*Task item:* State only how many lines below include the string "RoutineMakerApp".

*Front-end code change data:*
——
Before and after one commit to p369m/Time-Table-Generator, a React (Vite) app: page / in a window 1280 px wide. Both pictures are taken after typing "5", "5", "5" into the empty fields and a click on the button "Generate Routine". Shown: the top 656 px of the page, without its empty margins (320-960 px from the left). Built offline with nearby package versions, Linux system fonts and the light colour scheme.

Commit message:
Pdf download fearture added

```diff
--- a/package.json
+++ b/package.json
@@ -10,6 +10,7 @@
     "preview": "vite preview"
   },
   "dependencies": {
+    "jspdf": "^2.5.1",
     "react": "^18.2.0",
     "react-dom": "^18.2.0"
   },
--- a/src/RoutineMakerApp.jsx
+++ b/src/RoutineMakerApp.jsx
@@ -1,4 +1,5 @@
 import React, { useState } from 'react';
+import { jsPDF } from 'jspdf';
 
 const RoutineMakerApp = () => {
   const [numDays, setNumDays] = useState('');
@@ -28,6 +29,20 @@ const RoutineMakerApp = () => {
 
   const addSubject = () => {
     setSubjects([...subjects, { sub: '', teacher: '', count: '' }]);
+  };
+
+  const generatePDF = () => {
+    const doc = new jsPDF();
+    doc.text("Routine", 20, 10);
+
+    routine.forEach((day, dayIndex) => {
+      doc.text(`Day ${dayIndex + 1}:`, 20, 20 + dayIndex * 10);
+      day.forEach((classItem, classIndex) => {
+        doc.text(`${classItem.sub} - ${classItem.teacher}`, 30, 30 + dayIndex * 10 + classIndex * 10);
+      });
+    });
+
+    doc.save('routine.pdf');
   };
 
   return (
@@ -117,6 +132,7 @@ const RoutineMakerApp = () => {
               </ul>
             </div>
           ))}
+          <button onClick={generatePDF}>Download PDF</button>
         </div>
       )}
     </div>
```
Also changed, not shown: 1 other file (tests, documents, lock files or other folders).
——
*Solution below:* 5